Word for word, restate every entry shown below.

▶ _The input_
==============================
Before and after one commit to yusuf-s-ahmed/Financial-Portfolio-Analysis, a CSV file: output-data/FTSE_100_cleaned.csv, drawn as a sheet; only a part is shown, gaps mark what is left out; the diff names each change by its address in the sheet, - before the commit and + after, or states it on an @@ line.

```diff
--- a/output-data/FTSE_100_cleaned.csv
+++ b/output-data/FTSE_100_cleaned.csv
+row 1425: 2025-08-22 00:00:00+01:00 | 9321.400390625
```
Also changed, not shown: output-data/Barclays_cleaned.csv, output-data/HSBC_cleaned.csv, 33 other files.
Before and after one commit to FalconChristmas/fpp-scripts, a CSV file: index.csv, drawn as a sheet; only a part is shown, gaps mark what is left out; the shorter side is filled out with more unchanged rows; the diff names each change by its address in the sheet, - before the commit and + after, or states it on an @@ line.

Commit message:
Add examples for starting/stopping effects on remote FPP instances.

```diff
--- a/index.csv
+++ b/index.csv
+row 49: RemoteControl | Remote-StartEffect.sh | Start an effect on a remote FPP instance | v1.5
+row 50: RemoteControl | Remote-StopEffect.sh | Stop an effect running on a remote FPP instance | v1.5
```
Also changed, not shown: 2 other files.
==============================
▶ _Response_
Before and after one commit to yusuf-s-ahmed/Financial-Portfolio-Analysis, a CSV file: output-data/FTSE_100_cleaned.csv, drawn as a sheet; only a part is shown, gaps mark what is left out; the diff names each change by its address in the sheet, - before the commit and + after, or states it on an @@ line.

```diff
--- a/output-data/FTSE_100_cleaned.csv
+++ b/output-data/FTSE_100_cleaned.csv
+row 1425: 2025-08-22 00:00:00+01:00 | 9321.400390625
```
Also changed, not shown: output-data/Barclays_cleaned.csv, output-data/HSBC_cleaned.csv, 33 other files.
Before and after one commit to FalconChristmas/fpp-scripts, a CSV file: index.csv, drawn as a sheet; only a part is shown, gaps mark what is left out; the shorter side is filled out with more unchanged rows; the diff names each change by its address in the sheet, - before the commit and + after, or states it on an @@ line.

Commit message:
Add examples for starting/stopping effects on remote FPP instances.

```diff
--- a/index.csv
+++ b/index.csv
+row 49: RemoteControl | Remote-StartEffect.sh | Start an effect on a remote FPP instance | v1.5
+row 50: RemoteControl | Remote-StopEffect.sh | Stop an effect running on a remote FPP instance | v1.5
```
Also changed, not shown: 2 other files.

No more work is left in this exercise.